On Global Divestment Day, the second campaign-launch speaker in Sacramento was Jane Vosburg, a retired teacher and fervent activist for fossil fuel divestment. She is divestment coordinator for 350 Sonoma County and for the CalSTRS campaign of Fossil Free California. Her speech:
“Action on climate change must happen now!” CalSTRS knows this. And CalPERS knows it. They also know that we must transition to a low-carbon economy; that’s why they plan to increase their clean energy and technology investments. Finally, both CalSTRS and CalPERS know that to prevent climate catastrophe, fossil fuel companies must keep 80% of their current reserves in the ground. However, despite all this knowledge, they still refuse to divest from fossil fuels.
Instead of divesting, both pension funds are entrenched in the belief that shareholder engagement will be effective in convincing the fossil fuel companies to do right. This after ExxonMobil’s CEO Rex Tillerson reassured its shareholders that it intends to burn all its current reserves; it also spends $100 million a day exploring and developing more dirty fuel. For us this means that our pension funds support this exploitation of fossil fuel, and they support fracking which impacts the health of local communities in California.
Al Gore, in his recent presentation to the CalSTRS investment committee, said that engagement with fossil fuel companies does not work. They might show a willingness on their part to comply, but this is just a pretense, a smokescreen. Shareholder engagement legitimizes talk over real action.
Relying on engagement not only fails to acknowledge the urgency of the climate problem, but it also emboldens the fossil fuel industry to postpone its critical transition to renewable energy. Former commissioner of the SEC Bevis Longstreth suggests that the call for engagement might well be a ploy encouraged by the fossil fuel industry. He states, “In truth, if the engagement crowd didn’t exist, the fossil fuel giants would by now have invented them. (And, in light of the parallels to tobacco and lead, who knows the extent to which they did.)”
To help prevent climate and economic catastrophe, we call on CalSTRS and CalPERS to activate their divestment policy.

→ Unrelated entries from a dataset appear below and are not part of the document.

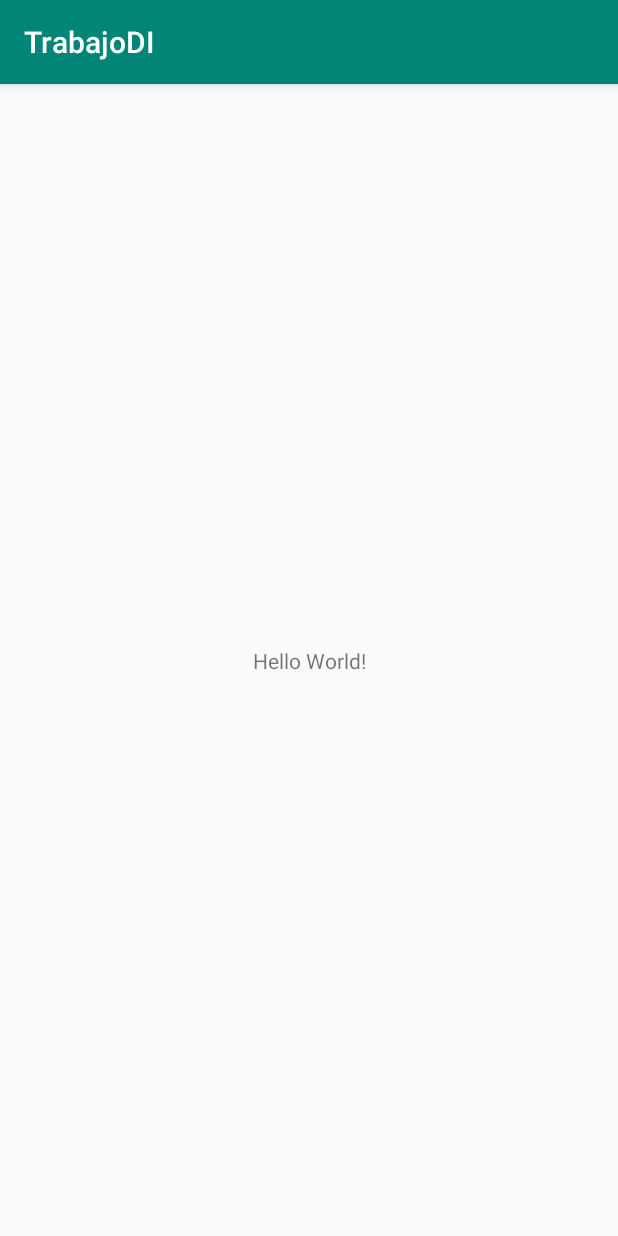
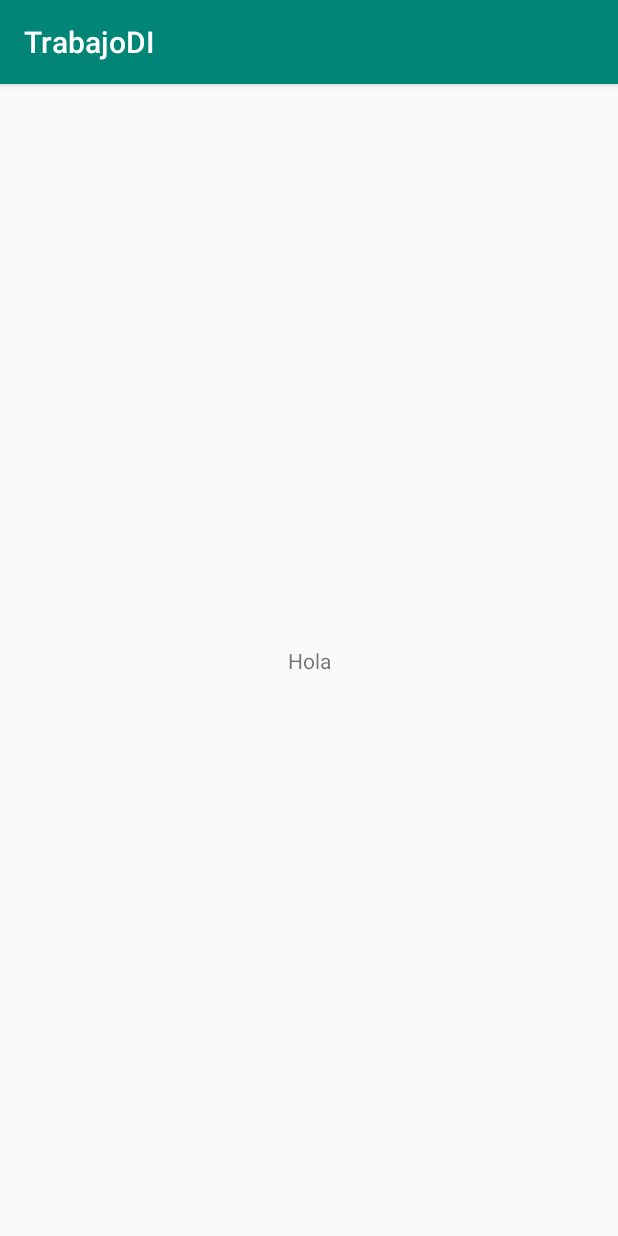
Before and after one commit to SsrJon/TrabajoDI, an Android app: the screen it shows after launch (MainActivity before the commit, Eleccion1 after it), on a phone screen of 412 x 824 dp. Run offline under Robolectric (Android 15) with nearby library versions, the phone set to English and light mode, and no system bars.

Commit message:
string idiomas y modo oscuro

```diff
--- a/app/src/main/AndroidManifest.xml
+++ b/app/src/main/AndroidManifest.xml
@@ -9,7 +9,10 @@
         android:roundIcon="@mipmap/ic_launcher_round"
         android:supportsRtl="true"
         android:theme="@style/AppTheme">
-        <activity android:name=".MainActivity">
+        <activity android:name=".Confirmar"></activity>
+        <activity android:name=".Validar" />
+        <activity android:name=".Eleccion2" />
+        <activity android:name=".Eleccion1">
             <intent-filter>
                 <action android:name="android.intent.action.MAIN" />
 
--- /dev/null
+++ b/app/src/main/java/com/example/trabajodi/Eleccion1.java
@@ -0,0 +1,17 @@
+package com.example.trabajodi;
+
+import androidx.appcompat.app.AppCompatActivity;
+
+import android.os.Bundle;
+
+public class Eleccion1 extends AppCompatActivity {
+
+    @Override
+    protected void onCreate(Bundle savedInstanceState) {
+        super.onCreate(savedInstanceState);
+        setContentView(R.layout.eleccion1);
+
+
+
+    }
+}
--- a/app/src/main/java/com/example/trabajodi/MainActivity.java
+++ b/app/src/main/java/com/example/trabajodi/Validar.java
@@ -4,11 +4,11 @@ import androidx.appcompat.app.AppCompatActivity;
 
 import android.os.Bundle;
 
-public class MainActivity extends AppCompatActivity {
+public class Validar extends AppCompatActivity {
 
     @Override
     protected void onCreate(Bundle savedInstanceState) {
         super.onCreate(savedInstanceState);
-        setContentView(R.layout.activity_main);
+        setContentView(R.layout.activity_validar);
     }
 }
--- a/app/src/main/res/layout/activity_main.xml
+++ b/app/src/main/res/layout/eleccion1.xml
@@ -4,12 +4,12 @@
     xmlns:tools="http://schemas.android.com/tools"
     android:layout_width="match_parent"
     android:layout_height="match_parent"
-    tools:context=".MainActivity">
+    tools:context=".Eleccion1">
 
     <TextView
         android:layout_width="wrap_content"
         android:layout_height="wrap_content"
-        android:text="Hello World!"
+        android:text="@string/hola"
         app:layout_constraintBottom_toBottomOf="parent"
         app:layout_constraintLeft_toLeftOf="parent"
         app:layout_constraintRight_toRightOf="parent"
--- /dev/null
+++ b/app/src/main/res/values-night/styles.xml
@@ -0,0 +1,12 @@
+<?xml version="1.0" encoding="utf-8"?>
+<resources>
+
+    <style name="AppTheme" parent="Theme.AppCompat.DayNight.DarkActionBar">
+        <!-- Customize your theme here. -->
+        <item name="colorPrimary">@color/colorPrimaryD</item>
+        <item name="colorPrimaryDark">@color/colorPrimaryDarkD</item>
+        <item name="colorAccent">@color/colorAccentD</item>
+    </style>
+
+
+</resources>
--- a/app/src/main/res/values/colors.xml
+++ b/app/src/main/res/values/colors.xml
@@ -3,4 +3,9 @@
     <color name="colorPrimary">#008577</color>
     <color name="colorPrimaryDark">#00574B</color>
     <color name="colorAccent">#D81B60</color>
+
+    <!--Colores para el tema oscuro -->
+    <color name="colorPrimaryD">#673AB7</color>
+    <color name="colorPrimaryDarkD">#3F51B5</color>
+    <color name="colorAccentD">#FF5722</color>
 </resources>
--- a/app/src/main/res/values/strings.xml
+++ b/app/src/main/res/values/strings.xml
@@ -1,3 +1,4 @@
 <resources>
     <string name="app_name">TrabajoDI</string>
+    <string name="hola">Hola</string>
 </resources>
```
Also changed, not shown: app/src/main/java/com/example/trabajodi/Confirmar.java (added, +14 -0 lines), app/src/main/java/com/example/trabajodi/Eleccion2.java (added, +14 -0 lines), app/src/main/res/layout/activity_confirmar.xml (added, +9 -0 lines), app/src/main/res/layout/activity_eleccion2.xml (added, +9 -0 lines), app/src/main/res/layout/activity_validar.xml (added, +9 -0 lines), 1 other file.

These fossil fuel investments already meet the three CalSTRS criteria for exclusion:
- They violate one of the ESG Risk Factors—the Environmental Factor.
- A potential for material loss of revenue exists.
- They weaken the trust of a significant portion of members to the System.
I ask you, members of the CalSTRS system, do you trust CalSTRS’ continued investments in the fossil fuel industry? NO!
Do you believe that shareholder engagement will be effective in influencing the fossil fuel industry to cut its carbon emissions? NO!
Do you want our pension funds to undermine the future of our children and grandchildren and all the students that we teach and have taught? NO!
According to Bob Massey, former executive director of Ceres, it is CalSTRS’ fiduciary duty to divest. He warns “that the failure to address a fundamental … destructive force … to … the future of an investment policy is, in fact, a breach of fiduciary duty.”
CalSTRS—and CalPERS—hear us! We call on you to follow your divestment policy. It’s time to move away from shareholder engagement and exclude fossil fuels from our retirement fund.